> Task
Output the listing below, all of it, exactly as given.

> Available data
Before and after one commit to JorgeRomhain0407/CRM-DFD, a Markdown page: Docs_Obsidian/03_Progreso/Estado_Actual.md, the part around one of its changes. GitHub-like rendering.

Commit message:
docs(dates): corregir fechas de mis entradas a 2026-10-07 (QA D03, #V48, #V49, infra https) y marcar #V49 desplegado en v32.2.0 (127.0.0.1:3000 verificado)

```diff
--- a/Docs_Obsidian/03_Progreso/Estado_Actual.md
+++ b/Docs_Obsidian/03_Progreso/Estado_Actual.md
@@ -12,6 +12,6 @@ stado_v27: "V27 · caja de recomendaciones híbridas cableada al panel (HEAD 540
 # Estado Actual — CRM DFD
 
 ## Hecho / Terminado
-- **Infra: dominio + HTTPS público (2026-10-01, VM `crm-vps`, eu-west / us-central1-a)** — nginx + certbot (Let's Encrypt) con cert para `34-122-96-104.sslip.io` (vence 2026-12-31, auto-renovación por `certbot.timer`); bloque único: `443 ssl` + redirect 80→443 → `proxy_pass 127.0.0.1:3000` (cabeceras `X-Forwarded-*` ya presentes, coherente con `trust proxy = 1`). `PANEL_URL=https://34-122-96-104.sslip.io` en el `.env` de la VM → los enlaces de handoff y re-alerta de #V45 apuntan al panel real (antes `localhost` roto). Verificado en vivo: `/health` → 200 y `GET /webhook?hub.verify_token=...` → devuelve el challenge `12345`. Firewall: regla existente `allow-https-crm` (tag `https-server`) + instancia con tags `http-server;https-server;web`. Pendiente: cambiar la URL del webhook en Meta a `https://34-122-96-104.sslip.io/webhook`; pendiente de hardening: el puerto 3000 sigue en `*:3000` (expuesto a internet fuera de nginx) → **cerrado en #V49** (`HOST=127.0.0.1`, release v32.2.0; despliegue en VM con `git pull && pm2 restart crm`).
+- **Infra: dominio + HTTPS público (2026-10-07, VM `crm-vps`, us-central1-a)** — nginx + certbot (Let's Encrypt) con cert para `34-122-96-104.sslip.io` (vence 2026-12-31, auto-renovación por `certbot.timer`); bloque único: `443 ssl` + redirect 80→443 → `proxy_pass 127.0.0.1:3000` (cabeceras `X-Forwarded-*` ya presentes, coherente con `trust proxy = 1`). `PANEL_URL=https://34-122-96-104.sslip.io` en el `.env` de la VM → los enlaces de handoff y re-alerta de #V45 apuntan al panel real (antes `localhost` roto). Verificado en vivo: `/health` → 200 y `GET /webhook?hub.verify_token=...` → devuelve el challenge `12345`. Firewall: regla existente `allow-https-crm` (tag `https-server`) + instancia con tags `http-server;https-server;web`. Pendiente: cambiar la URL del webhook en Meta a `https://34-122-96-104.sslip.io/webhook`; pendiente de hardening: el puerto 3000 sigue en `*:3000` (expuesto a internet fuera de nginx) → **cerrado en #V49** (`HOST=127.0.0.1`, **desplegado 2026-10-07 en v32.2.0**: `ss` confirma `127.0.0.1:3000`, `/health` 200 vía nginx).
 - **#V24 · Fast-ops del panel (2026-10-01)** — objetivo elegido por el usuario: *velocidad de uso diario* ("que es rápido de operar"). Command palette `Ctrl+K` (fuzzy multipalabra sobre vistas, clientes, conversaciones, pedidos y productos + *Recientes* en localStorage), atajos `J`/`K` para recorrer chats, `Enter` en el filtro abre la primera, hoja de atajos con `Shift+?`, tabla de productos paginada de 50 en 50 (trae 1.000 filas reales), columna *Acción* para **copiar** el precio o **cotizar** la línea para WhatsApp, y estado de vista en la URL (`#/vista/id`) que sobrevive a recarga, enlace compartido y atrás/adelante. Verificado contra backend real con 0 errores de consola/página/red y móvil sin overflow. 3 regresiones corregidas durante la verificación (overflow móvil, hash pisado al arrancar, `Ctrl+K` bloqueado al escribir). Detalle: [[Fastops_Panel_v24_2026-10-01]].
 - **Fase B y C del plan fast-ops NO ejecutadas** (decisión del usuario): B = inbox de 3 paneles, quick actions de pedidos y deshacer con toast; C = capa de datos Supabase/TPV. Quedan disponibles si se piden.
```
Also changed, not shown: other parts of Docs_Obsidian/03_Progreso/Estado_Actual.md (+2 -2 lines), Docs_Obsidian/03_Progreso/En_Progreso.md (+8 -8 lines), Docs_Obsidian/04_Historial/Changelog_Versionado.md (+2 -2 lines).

> Finished task
Before and after one commit to JorgeRomhain0407/CRM-DFD, a Markdown page: Docs_Obsidian/03_Progreso/Estado_Actual.md, the part around one of its changes. GitHub-like rendering.

Commit message:
docs(dates): corregir fechas de mis entradas a 2026-10-07 (QA D03, #V48, #V49, infra https) y marcar #V49 desplegado en v32.2.0 (127.0.0.1:3000 verificado)

```diff
--- a/Docs_Obsidian/03_Progreso/Estado_Actual.md
+++ b/Docs_Obsidian/03_Progreso/Estado_Actual.md
@@ -12,6 +12,6 @@ stado_v27: "V27 · caja de recomendaciones híbridas cableada al panel (HEAD 540
 # Estado Actual — CRM DFD
 
 ## Hecho / Terminado
-- **Infra: dominio + HTTPS público (2026-10-01, VM `crm-vps`, eu-west / us-central1-a)** — nginx + certbot (Let's Encrypt) con cert para `34-122-96-104.sslip.io` (vence 2026-12-31, auto-renovación por `certbot.timer`); bloque único: `443 ssl` + redirect 80→443 → `proxy_pass 127.0.0.1:3000` (cabeceras `X-Forwarded-*` ya presentes, coherente con `trust proxy = 1`). `PANEL_URL=https://34-122-96-104.sslip.io` en el `.env` de la VM → los enlaces de handoff y re-alerta de #V45 apuntan al panel real (antes `localhost` roto). Verificado en vivo: `/health` → 200 y `GET /webhook?hub.verify_token=...` → devuelve el challenge `12345`. Firewall: regla existente `allow-https-crm` (tag `https-server`) + instancia con tags `http-server;https-server;web`. Pendiente: cambiar la URL del webhook en Meta a `https://34-122-96-104.sslip.io/webhook`; pendiente de hardening: el puerto 3000 sigue en `*:3000` (expuesto a internet fuera de nginx) → **cerrado en #V49** (`HOST=127.0.0.1`, release v32.2.0; despliegue en VM con `git pull && pm2 restart crm`).
+- **Infra: dominio + HTTPS público (2026-10-07, VM `crm-vps`, us-central1-a)** — nginx + certbot (Let's Encrypt) con cert para `34-122-96-104.sslip.io` (vence 2026-12-31, auto-renovación por `certbot.timer`); bloque único: `443 ssl` + redirect 80→443 → `proxy_pass 127.0.0.1:3000` (cabeceras `X-Forwarded-*` ya presentes, coherente con `trust proxy = 1`). `PANEL_URL=https://34-122-96-104.sslip.io` en el `.env` de la VM → los enlaces de handoff y re-alerta de #V45 apuntan al panel real (antes `localhost` roto). Verificado en vivo: `/health` → 200 y `GET /webhook?hub.verify_token=...` → devuelve el challenge `12345`. Firewall: regla existente `allow-https-crm` (tag `https-server`) + instancia con tags `http-server;https-server;web`. Pendiente: cambiar la URL del webhook en Meta a `https://34-122-96-104.sslip.io/webhook`; pendiente de hardening: el puerto 3000 sigue en `*:3000` (expuesto a internet fuera de nginx) → **cerrado en #V49** (`HOST=127.0.0.1`, **desplegado 2026-10-07 en v32.2.0**: `ss` confirma `127.0.0.1:3000`, `/health` 200 vía nginx).
 - **#V24 · Fast-ops del panel (2026-10-01)** — objetivo elegido por el usuario: *velocidad de uso diario* ("que es rápido de operar"). Command palette `Ctrl+K` (fuzzy multipalabra sobre vistas, clientes, conversaciones, pedidos y productos + *Recientes* en localStorage), atajos `J`/`K` para recorrer chats, `Enter` en el filtro abre la primera, hoja de atajos con `Shift+?`, tabla de productos paginada de 50 en 50 (trae 1.000 filas reales), columna *Acción* para **copiar** el precio o **cotizar** la línea para WhatsApp, y estado de vista en la URL (`#/vista/id`) que sobrevive a recarga, enlace compartido y atrás/adelante. Verificado contra backend real con 0 errores de consola/página/red y móvil sin overflow. 3 regresiones corregidas durante la verificación (overflow móvil, hash pisado al arrancar, `Ctrl+K` bloqueado al escribir). Detalle: [[Fastops_Panel_v24_2026-10-01]].
 - **Fase B y C del plan fast-ops NO ejecutadas** (decisión del usuario): B = inbox de 3 paneles, quick actions de pedidos y deshacer con toast; C = capa de datos Supabase/TPV. Quedan disponibles si se piden.
```
Also changed, not shown: other parts of Docs_Obsidian/03_Progreso/Estado_Actual.md (+2 -2 lines), Docs_Obsidian/03_Progreso/En_Progreso.md (+8 -8 lines), Docs_Obsidian/04_Historial/Changelog_Versionado.md (+2 -2 lines).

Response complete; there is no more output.